At least 19 persons were confirmed dead, another 30 missing, some 1,200 houses damaged and nearly 6,000 persons displaced, as gale-force winds and floods triggered by torrential rains lashed several parts of the country this week.
The worst affected were the coastal towns of Galle and Matara, where some 12 people were reported killed and some 30 more missing, mainly fishermen, as a gale-force storm hit the coast without warning, early Friday.
|Matara: Destroyed roofs and houses. Pic by Krishan Jeewaka Jayaruk
|Ampara: Motorcyclists make their way through flooded roads.
The security forces, along with the police, were pressed into rescue efforts in the two affected towns, as a dusk-to-dawn search operation was conducted in the seas to trace the missing fishermen, who are largely believed to be dead, according to officials.
The storm, packing winds up to 70 km per hour, hit the southern coast late Thursday without any warning, catching people unawares and trapping scores of fishermen out at sea.
The final count in the southern carnage yesterday put damaged houses at 1,010, and those affected at 120 families or 5,505 persons, Disaster Management Centre (DMC) Additional Director Pradeep Kodippilli told the Sunday Times.
He said concerted efforts were currently under way to assist the affected persons, and clear roads blocked by fallen trees, creating traffic chaos. Knocked down power lines led to a blackout mainly in the Matara area, which, however, was restored early yesterday, Mr. Kodippilli said.
“As of now, no persons has been directly displaced, as most of them are living with friends and relatives. The worst affected area was Weligama, an open stretch situated on the Matara coast,” he said.
In addition, another 12 persons are known to have drowned in swirling floodwaters in other areas of the country, Mr. Kodippilli further said.
The deaths were reported from Anuradhapura, Ampara, Moneragala, Badulla, and Thantirimale, he said.
Most of the victims were swept away by raging floodwaters, while trying to cross streams and rivers in those areas.

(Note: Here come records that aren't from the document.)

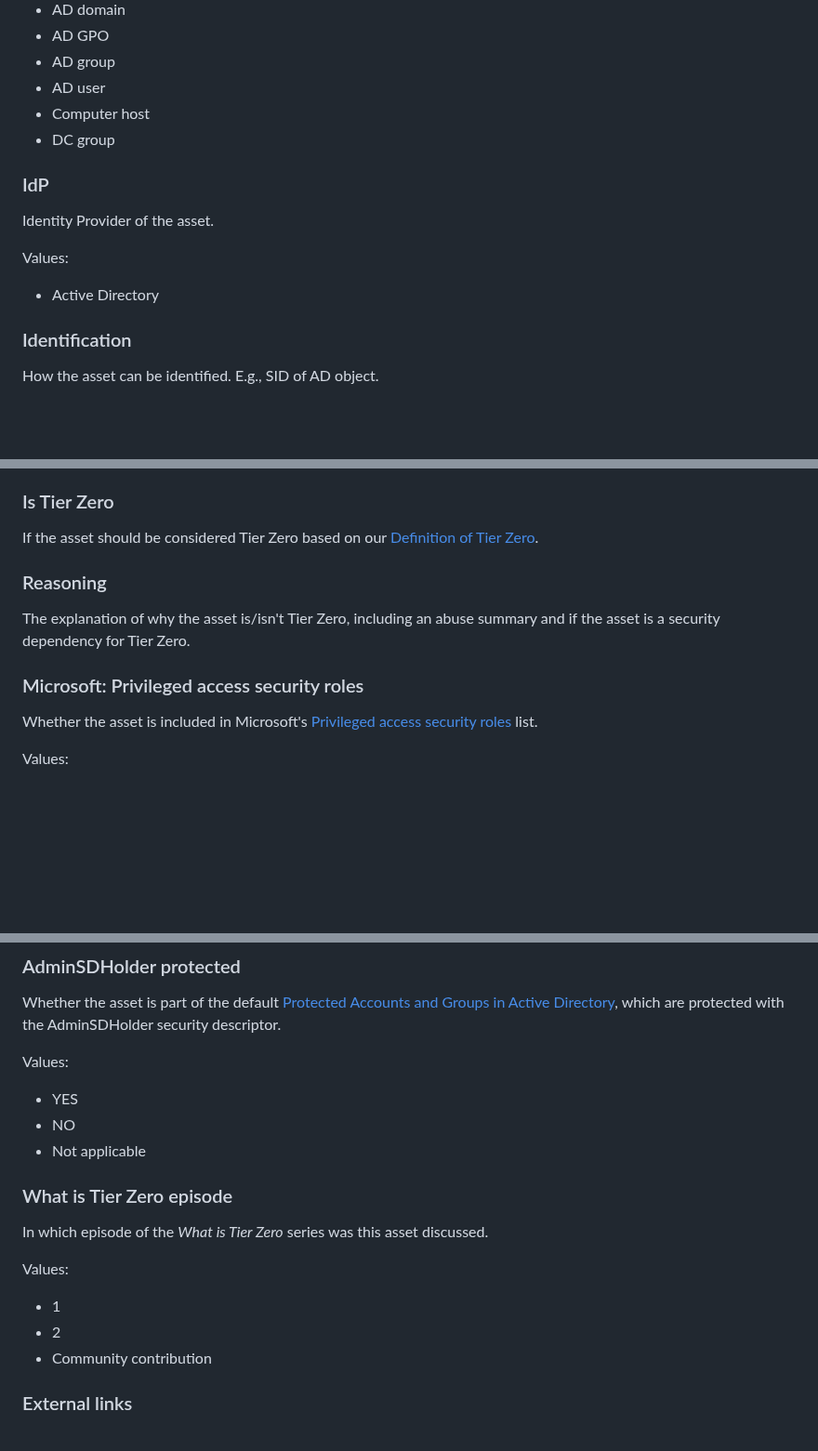
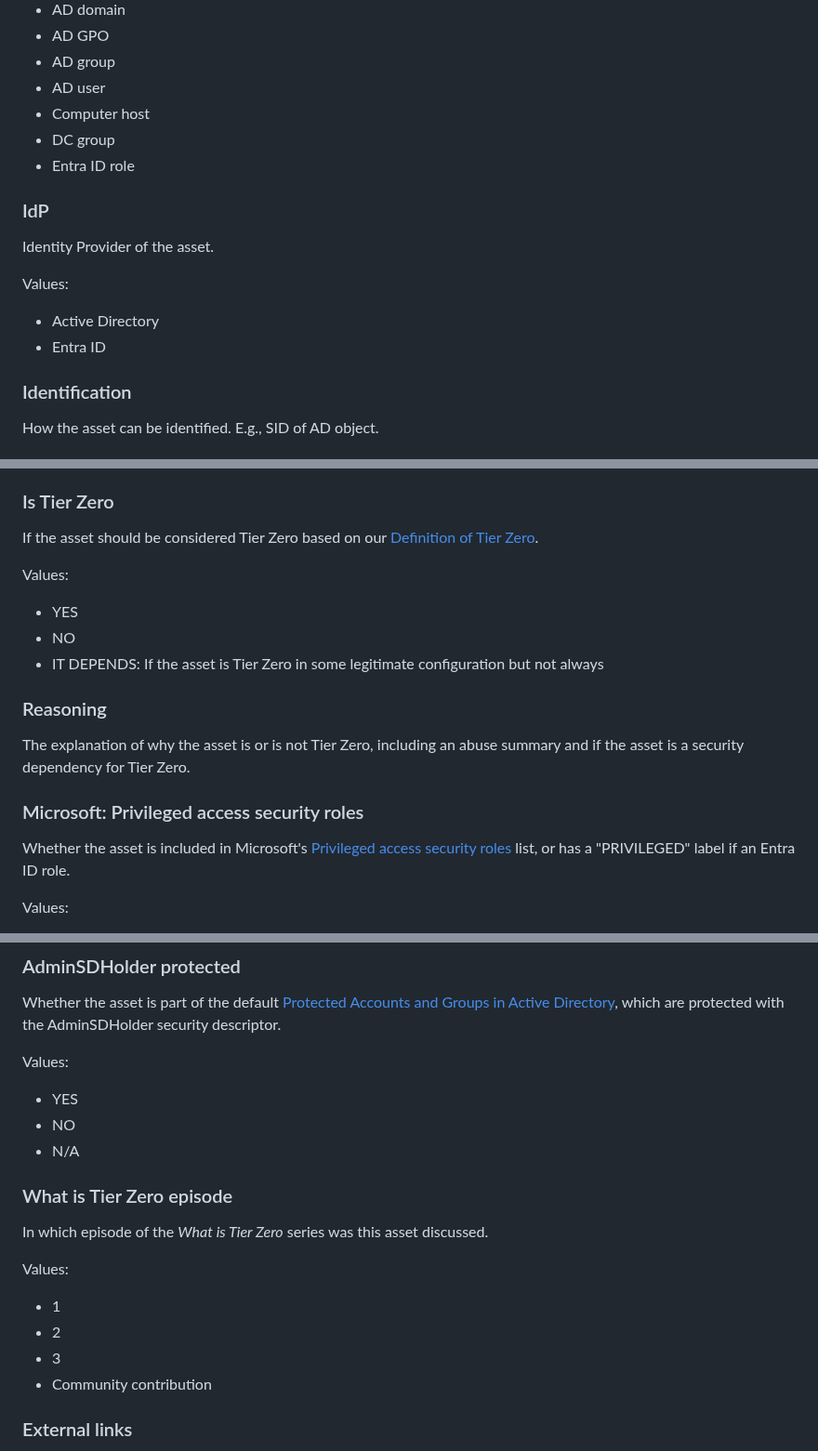
Before and after one commit to SpecterOps/TierZeroTable, a Markdown page: README.md, 3 parts joined by grey strips. Shown at 93% size. Rendered like a GitHub page; blank space fills up the shorter version.

```diff
--- a/README.md
+++ b/README.md
@@ -30,12 +31,14 @@ Values:
 - AD user
 - Computer host
 - DC group
+- Entra ID role
 
 ### IdP
 Identity Provider of the asset.
 
 Values:
 - Active Directory
+- Entra ID
 
 ### Identification
 How the asset can be identified. E.g., SID of AD object.
@@ -67,11 +70,16 @@ Values:
 ### Is Tier Zero
 If the asset should be considered Tier Zero based on our [Definition of Tier Zero](https://github.com/SpecterOps/TierZeroTable/tree/main#definition-of-tier-zero).
 
+Values:
+- YES
+- NO
+- IT DEPENDS: If the asset is Tier Zero in some legitimate configuration but not always
+
 ### Reasoning
-The explanation of why the asset is/isn't Tier Zero, including an abuse summary and if the asset is a security dependency for Tier Zero.
+The explanation of why the asset is or is not Tier Zero, including an abuse summary and if the asset is a security dependency for Tier Zero.
 
 ### Microsoft: Privileged access security roles
-Whether the asset is included in Microsoft's [Privileged access security roles](https://learn.microsoft.com/en-us/security/privileged-access-workstations/privileged-access-security-levels) list.
+Whether the asset is included in Microsoft's [Privileged access security roles](https://learn.microsoft.com/en-us/security/privileged-access-workstations/privileged-access-security-levels#privileged) list, or has a "PRIVILEGED" label if an Entra ID role.
 
 Values:
 - YES
@@ -83,7 +91,7 @@ Whether the asset is part of the default [Protected Accounts and Groups in Activ
 Values:
 - YES
 - NO
-- Not applicable
+- N/A
 
 ### What is Tier Zero episode
 In which episode of the _What is Tier Zero_ series was this asset discussed.
@@ -91,6 +99,7 @@ In which episode of the _What is Tier Zero_ series was this asset discussed.
 Values:
 - 1
 - 2
+- 3
 - Community contribution
 
 ### External links
```
Also changed, not shown: other parts of README.md (+1 -0 lines).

Consequently, the authorities began opening several sluice gates to ease swollen irrigation tanks that were close to bursting point, he said.
The inclement weather that also spread to the hill country, left 34 families displaced at Abagamuwa village in the Nuwara Eliya Division, owing to landslide threats, he added.The wet weather also left several roads inundated and impassable in the north and east as well, he said.
The displaced were currently being housed at a government school and provided with cooked meals and other relief items from local officials, Mr. Kodippilli said.
In a related development, the Fisheries Ministry has called for a report from the Department of Meteorology, after it failed to pass on an early warning on the impending storm in the south that has left so many dead and scores missing without a trace.
Fisheries Secretary, Dr. Damitha de Soysa said that the weather official had given the all clear on its latest update just hours before the storm struck the southern coast, causing mayhem and loss of life.
“This should never have been the case, an early warning would have helped save many lives”, she said.
Navy officials too echoed their statement, saying that, they too were kept in the dark of the weather conditions on that day.
“Such was the rough condition of the sea on Friday that, even Navy vessels could not be deployed in any search operation. We had to wait for the following day to commence search and rescue operations”, one senior official said.
He added that, as of late evening yesterday, the Navy, which has deployed two Fast Attack Craft (FACs) for the operation, was yet to spot any survivors or bodies.